The Goals of the State Open Space Conservation Plan are:

photo of Sanford Lake, Tahawus, Essex County
  • To protect habitat for the diversity of plant and animal species in order to ensure the protection of healthy, viable and sustainable ecosystems.
  • To protect our State's water quality, including surface and underground drinking water supplies, lakes, streams and coastal and estuarine waters needed to sustain human life and aquatic ecosystems.
  • To maintain an interconnected network of protected lands and waters allowing wildlife to be able to shift range with climate change to follow natural migration patterns.
  • To reestablish broad riparian corridors along, and around, water bodies throughout the State.
  • To combat global climate change by adding to the tree canopy in our urban centers and urban communities in order to moderate temperature fluctuations, thereby lowering our energy consumption.
  • To improve quality of life and overall health in our State's communities, especially those with limited current access to open space.
  • To maintain critical natural resource industries such as farming, forest products, commercial fishing and tourism.
  • To combat global climate change by sustainable stewardship of our State's forests for carbon sequestration and air quality enhancement.
  • To combat global climate change by encouraging more compact community design patterns.
  • To protect habitat to sustain the traditional pastimes of hunting, fishing, trapping and wildlife viewing.
  • To provide accessible, quality outdoor recreation and open space to all New Yorkers.
  • To provide places for education and research relating to ecological, environmental and cultural resources.
  • To protect and enhance scenic, historic and cultural resources considered to be valued parts of the common heritage of our State's citizens.

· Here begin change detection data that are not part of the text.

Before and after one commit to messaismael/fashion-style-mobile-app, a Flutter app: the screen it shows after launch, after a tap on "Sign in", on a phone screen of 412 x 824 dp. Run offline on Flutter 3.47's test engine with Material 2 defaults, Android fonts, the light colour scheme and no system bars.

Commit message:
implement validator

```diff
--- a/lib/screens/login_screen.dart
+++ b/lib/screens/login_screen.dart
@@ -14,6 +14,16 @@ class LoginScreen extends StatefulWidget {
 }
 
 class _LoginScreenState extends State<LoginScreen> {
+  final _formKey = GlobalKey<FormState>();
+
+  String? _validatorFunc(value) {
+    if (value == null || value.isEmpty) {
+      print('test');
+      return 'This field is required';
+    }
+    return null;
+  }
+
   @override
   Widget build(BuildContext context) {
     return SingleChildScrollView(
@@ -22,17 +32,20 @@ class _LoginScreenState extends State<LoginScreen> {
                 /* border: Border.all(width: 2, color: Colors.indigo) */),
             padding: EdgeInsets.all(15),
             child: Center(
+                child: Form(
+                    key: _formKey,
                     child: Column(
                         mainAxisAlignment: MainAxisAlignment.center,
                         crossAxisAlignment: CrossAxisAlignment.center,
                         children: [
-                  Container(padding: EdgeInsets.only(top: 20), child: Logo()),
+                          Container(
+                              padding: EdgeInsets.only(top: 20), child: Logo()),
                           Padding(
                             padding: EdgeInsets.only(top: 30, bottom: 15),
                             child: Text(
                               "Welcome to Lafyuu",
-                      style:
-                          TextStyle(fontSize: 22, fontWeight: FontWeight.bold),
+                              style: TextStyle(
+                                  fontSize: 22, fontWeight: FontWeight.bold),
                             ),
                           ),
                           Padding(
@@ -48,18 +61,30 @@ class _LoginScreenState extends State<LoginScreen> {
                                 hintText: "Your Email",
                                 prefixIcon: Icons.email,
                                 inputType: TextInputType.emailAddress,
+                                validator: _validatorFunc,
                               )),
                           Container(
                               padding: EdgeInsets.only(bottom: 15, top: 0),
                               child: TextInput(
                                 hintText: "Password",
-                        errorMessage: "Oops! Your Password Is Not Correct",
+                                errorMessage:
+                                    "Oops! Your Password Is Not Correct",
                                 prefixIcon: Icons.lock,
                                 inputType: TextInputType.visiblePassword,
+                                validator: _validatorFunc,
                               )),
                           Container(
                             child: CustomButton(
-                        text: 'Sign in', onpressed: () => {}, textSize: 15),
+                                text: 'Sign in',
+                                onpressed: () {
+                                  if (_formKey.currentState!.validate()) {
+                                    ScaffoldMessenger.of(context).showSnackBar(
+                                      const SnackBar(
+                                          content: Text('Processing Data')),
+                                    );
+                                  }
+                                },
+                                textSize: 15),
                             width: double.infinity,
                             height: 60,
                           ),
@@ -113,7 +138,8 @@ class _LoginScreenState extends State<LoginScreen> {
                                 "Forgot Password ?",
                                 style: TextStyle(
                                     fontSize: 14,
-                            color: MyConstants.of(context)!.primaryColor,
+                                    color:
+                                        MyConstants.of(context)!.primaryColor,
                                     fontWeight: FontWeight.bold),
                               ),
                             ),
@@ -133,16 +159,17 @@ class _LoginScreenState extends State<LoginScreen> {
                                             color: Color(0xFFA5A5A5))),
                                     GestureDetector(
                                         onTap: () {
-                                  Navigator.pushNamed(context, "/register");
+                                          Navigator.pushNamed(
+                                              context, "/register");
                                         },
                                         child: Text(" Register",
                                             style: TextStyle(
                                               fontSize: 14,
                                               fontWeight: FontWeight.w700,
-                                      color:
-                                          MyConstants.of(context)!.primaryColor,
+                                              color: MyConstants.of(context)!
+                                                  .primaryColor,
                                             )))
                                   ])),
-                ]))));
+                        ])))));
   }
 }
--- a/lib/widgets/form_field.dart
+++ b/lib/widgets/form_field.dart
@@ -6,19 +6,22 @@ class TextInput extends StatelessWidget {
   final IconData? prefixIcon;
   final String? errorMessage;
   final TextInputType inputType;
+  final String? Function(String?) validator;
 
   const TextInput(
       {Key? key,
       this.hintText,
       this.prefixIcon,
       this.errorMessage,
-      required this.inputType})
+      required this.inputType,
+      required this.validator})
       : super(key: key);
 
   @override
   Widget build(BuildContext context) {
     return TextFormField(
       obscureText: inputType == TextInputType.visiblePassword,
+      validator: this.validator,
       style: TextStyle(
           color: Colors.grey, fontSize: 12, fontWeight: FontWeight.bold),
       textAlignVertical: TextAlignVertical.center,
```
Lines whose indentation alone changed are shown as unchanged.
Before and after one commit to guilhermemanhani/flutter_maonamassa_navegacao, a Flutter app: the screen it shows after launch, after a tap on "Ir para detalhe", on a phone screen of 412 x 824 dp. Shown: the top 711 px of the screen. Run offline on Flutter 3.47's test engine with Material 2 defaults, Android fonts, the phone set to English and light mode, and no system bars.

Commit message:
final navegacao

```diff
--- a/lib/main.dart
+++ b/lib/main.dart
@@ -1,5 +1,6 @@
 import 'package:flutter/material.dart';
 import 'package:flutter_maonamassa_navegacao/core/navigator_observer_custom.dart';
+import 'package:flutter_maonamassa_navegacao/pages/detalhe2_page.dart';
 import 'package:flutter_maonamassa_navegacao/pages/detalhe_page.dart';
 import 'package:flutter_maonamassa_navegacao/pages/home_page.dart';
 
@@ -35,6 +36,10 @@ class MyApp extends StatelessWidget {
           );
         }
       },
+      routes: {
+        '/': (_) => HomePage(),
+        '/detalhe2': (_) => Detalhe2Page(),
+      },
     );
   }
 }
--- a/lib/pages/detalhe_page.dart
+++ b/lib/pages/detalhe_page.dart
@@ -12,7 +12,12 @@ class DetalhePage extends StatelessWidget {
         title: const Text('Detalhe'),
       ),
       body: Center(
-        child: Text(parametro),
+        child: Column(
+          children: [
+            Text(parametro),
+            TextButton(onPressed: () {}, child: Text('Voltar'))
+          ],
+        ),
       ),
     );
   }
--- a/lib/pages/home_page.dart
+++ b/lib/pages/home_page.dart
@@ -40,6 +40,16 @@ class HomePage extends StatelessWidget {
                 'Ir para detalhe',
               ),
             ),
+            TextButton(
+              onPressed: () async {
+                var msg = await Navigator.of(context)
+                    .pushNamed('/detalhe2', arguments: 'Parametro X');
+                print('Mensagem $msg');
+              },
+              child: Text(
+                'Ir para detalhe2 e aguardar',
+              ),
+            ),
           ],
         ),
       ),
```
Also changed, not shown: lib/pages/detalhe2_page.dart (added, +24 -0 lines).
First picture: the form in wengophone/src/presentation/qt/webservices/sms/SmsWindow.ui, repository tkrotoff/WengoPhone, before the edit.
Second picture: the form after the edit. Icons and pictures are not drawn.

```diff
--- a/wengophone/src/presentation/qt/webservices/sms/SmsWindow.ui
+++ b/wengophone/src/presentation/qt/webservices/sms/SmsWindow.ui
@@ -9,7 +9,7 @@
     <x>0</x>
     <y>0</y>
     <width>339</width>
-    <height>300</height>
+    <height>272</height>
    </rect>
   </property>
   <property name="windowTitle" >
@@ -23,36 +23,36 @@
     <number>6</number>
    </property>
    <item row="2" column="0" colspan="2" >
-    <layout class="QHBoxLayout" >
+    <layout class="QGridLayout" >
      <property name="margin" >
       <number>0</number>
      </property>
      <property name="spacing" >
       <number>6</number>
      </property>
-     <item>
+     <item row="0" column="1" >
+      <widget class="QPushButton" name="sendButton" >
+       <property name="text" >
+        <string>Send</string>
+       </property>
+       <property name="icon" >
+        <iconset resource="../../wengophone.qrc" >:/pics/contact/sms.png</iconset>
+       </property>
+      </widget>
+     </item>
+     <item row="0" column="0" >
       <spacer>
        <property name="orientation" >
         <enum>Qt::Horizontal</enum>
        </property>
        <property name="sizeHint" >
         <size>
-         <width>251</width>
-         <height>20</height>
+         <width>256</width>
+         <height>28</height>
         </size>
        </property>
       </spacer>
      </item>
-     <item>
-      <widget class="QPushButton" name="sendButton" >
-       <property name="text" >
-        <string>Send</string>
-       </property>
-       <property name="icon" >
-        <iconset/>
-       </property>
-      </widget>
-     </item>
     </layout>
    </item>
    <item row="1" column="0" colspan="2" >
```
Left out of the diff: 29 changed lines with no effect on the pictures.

Smart Growth

Aerial photo overlooking the City of Ithaca and Cayuga Lake
A relatively compact pattern of development

Smart growth is an approach to land use that redirects economic growth away from undeveloped areas and back into established communities. Open space conservation and smart growth go hand in hand, just as the natural and built environments are interconnected. On one hand, open space conservation redirects growth by preventing development on protected land. At the same time, smart growth draws development pressure away from unprotected open spaces.


More about Open Space: